The AfCFTA is expected to create job opportunities for a large number of young African people, lift 30 million Africans from extreme poverty and improve the income of 68 million people, while increasing the Continent’s wealth by $450 billion, added Mayara who is leading the Moroccan delegation to the PAP gathering.

This landmark project, which is at the top of Morocco’s priorities, will change the Continent’s development model, boost it production capacity and create more opportunities for all, said Speaker of the House of Councilors (Senators).

Morocco shares with African countries its successful experiences in economy, development, finance and banking, added Mayara, affirming that this has enabled the Kingdom to increase its annual African trade exchanges by 9.5 % besides strengthening its investment across the continent, becoming the first African investor.

AfCFTA reflects Africans’ desire to build a strong, integrated Africa, said Mayara, recalling Morocco’s South-South solidarity-based cooperation and its noteworthy contributions to ensure food security in the continent.

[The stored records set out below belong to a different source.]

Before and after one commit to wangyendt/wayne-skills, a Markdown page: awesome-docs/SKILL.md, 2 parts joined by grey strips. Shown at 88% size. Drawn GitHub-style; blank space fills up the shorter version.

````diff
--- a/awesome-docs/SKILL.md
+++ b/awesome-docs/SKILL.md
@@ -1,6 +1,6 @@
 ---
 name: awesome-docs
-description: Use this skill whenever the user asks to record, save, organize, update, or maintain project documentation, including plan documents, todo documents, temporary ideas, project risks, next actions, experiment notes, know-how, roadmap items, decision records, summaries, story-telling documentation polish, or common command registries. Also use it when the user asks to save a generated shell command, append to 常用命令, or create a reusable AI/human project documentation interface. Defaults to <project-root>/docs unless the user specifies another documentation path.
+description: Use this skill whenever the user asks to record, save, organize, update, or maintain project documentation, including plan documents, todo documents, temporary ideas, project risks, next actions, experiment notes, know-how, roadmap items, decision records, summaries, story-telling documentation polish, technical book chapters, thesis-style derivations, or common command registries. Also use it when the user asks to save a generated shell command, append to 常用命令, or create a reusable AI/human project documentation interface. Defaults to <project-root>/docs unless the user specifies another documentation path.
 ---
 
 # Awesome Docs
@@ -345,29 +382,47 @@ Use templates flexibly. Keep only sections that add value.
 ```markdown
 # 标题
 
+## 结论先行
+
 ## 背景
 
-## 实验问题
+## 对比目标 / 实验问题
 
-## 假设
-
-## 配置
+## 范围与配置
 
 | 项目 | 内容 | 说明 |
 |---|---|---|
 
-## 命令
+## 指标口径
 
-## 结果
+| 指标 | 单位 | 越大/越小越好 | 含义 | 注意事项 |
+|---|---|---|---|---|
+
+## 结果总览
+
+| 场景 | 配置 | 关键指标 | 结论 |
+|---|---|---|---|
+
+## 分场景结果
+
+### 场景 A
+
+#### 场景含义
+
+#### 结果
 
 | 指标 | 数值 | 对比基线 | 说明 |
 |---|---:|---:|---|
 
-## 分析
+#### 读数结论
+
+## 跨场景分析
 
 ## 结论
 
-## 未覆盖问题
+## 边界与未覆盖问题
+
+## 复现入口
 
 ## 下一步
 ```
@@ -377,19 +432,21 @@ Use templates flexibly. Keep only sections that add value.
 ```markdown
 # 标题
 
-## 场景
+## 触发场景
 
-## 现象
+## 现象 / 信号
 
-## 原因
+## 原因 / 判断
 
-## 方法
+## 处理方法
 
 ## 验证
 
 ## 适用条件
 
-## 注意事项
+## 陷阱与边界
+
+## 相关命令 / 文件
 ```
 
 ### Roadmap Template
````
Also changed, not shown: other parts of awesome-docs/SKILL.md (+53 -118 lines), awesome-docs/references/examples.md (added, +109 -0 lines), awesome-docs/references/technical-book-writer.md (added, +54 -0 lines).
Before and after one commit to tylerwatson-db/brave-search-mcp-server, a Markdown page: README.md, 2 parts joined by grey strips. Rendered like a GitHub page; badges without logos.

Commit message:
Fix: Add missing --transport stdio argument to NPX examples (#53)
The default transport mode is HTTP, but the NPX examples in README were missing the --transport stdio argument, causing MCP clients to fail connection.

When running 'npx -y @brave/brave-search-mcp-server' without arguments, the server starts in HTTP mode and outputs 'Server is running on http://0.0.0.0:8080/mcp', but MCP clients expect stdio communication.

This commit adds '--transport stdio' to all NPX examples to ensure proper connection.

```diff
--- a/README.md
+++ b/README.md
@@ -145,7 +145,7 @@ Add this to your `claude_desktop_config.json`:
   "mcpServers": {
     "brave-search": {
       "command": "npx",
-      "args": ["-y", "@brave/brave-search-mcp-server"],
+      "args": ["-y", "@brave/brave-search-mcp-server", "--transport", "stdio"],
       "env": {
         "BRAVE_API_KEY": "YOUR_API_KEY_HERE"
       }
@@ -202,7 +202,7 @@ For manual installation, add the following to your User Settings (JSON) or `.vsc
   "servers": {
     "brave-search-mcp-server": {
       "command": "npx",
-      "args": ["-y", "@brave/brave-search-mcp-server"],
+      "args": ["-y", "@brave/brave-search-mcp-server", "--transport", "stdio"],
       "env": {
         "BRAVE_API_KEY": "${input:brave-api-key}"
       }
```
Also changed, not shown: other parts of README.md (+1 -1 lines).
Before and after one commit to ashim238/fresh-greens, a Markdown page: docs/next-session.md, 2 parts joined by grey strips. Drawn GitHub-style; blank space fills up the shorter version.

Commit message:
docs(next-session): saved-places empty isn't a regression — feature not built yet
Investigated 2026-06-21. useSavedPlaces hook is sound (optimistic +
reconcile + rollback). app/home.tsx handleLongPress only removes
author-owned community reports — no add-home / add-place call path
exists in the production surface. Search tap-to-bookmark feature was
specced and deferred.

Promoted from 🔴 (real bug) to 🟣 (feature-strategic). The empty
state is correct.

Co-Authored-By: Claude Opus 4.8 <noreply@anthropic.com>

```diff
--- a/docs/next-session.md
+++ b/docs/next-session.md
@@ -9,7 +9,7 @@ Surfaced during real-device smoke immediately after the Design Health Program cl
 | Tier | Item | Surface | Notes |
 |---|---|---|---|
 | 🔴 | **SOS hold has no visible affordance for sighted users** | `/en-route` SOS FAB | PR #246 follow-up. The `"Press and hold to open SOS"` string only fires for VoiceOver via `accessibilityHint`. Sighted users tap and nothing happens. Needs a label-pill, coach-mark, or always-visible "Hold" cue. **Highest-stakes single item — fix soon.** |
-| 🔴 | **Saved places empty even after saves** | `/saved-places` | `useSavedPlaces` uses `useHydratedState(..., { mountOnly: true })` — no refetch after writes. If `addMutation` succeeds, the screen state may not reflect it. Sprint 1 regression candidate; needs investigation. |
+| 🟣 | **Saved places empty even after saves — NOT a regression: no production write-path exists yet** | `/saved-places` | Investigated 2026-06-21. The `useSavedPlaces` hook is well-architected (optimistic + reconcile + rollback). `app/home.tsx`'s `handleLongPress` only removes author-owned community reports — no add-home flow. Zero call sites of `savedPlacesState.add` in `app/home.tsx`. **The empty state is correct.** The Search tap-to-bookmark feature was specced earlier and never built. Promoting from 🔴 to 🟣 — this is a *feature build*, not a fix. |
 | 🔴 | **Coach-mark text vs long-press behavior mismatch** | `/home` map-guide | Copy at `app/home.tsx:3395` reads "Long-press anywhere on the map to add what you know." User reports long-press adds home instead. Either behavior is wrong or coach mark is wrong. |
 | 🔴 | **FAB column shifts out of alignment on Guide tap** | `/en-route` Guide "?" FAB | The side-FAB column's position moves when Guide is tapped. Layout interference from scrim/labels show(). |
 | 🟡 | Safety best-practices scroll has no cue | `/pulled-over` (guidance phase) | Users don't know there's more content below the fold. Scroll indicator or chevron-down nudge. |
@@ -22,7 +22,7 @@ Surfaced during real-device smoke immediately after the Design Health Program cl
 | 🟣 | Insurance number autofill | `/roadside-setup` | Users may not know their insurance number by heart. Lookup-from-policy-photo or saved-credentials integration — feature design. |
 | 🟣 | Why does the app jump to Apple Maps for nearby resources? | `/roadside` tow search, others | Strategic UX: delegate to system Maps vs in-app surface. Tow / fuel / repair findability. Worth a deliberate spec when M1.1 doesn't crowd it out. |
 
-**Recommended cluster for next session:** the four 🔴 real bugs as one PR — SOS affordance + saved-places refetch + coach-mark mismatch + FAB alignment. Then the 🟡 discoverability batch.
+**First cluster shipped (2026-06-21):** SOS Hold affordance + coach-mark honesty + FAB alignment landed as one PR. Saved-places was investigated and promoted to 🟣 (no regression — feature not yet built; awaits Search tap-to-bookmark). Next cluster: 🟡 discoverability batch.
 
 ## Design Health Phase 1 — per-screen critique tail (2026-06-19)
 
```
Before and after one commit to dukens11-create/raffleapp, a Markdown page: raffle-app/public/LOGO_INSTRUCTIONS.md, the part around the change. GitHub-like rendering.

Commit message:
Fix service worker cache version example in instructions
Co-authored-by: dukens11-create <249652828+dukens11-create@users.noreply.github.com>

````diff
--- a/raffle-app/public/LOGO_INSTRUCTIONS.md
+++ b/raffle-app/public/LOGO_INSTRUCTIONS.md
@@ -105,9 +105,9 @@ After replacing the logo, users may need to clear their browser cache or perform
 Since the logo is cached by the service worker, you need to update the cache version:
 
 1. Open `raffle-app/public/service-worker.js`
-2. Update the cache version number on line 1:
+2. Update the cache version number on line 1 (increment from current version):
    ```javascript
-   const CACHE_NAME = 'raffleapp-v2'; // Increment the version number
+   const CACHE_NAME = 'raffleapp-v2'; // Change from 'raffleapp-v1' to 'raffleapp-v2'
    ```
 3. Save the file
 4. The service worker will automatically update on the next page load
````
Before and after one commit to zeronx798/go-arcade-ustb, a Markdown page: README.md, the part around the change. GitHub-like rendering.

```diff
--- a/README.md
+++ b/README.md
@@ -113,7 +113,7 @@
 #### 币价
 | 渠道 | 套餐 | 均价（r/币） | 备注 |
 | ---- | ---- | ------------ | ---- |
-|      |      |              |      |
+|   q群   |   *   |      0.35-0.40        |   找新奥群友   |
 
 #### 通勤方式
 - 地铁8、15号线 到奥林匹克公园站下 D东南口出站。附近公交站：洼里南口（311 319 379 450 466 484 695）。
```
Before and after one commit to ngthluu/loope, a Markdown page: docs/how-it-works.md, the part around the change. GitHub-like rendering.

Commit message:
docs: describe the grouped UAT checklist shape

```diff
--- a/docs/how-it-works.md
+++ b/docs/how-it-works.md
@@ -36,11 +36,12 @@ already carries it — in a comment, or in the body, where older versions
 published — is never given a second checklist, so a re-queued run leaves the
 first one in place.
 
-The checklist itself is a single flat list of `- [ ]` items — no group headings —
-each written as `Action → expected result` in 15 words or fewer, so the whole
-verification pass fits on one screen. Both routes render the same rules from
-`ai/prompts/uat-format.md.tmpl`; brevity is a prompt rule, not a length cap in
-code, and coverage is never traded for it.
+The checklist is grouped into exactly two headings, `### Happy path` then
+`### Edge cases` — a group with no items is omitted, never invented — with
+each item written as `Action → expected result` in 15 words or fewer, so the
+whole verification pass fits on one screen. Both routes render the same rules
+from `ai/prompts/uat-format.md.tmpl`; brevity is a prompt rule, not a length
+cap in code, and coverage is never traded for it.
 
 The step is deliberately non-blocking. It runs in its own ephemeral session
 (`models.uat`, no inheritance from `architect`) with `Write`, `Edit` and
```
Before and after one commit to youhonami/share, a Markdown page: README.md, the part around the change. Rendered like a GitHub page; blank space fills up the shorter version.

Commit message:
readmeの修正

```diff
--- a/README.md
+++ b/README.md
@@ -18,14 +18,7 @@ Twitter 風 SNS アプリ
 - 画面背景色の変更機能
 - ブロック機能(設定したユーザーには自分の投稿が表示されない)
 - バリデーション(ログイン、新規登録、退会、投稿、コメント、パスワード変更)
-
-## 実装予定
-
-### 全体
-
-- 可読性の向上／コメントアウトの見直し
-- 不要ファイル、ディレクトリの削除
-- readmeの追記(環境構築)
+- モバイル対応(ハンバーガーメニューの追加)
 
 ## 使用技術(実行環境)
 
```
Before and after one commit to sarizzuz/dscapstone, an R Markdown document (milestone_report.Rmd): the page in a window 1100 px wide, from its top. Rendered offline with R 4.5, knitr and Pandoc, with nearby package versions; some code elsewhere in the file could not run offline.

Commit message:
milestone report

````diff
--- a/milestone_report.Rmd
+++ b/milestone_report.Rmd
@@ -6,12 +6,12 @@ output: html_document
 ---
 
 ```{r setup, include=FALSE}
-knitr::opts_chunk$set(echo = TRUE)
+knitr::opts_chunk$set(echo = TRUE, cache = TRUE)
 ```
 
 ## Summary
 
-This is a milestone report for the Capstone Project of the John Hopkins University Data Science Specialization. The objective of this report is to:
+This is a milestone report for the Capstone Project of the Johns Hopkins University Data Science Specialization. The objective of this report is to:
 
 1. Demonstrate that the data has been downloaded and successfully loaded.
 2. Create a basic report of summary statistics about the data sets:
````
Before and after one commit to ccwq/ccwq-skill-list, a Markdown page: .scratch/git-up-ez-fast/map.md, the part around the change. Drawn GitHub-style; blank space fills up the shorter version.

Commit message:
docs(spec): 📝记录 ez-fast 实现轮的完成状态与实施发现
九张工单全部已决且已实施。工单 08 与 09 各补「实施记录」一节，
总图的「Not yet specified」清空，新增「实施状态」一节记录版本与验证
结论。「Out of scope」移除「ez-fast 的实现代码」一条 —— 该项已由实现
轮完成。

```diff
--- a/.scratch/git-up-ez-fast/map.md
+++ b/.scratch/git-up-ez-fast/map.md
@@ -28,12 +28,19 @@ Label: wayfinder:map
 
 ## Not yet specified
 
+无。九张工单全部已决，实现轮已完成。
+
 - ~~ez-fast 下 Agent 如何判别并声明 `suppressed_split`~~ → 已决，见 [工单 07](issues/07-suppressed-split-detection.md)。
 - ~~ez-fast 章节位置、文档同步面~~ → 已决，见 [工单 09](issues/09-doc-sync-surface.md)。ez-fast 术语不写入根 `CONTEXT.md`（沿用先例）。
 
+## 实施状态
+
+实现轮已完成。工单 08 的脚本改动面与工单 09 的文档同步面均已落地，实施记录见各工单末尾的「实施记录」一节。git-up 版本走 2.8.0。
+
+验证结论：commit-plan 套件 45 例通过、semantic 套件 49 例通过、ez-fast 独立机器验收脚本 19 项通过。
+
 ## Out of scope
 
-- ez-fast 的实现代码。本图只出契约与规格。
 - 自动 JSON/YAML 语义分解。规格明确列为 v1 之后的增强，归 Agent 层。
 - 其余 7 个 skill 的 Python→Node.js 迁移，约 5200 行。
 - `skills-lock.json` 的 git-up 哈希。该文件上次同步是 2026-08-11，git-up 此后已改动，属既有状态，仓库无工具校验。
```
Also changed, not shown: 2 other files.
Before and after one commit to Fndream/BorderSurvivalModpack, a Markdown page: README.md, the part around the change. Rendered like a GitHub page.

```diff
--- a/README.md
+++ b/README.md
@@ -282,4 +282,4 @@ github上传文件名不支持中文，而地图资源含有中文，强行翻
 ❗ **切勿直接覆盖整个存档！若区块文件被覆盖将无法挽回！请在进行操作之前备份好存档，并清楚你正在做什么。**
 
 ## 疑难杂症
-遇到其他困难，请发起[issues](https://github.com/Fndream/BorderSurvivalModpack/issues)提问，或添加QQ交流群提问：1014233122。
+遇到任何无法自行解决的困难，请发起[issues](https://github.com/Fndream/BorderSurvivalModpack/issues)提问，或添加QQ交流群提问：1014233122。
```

Besides the African FTA zone, African MPs gathering in South Africa will discuss several issues related to peace & security in the continent, access to information, digital rights & internet governance, climate change, rights of migrant workers, traditional medicine in African health systems, gender parity.

Source : North Africa Post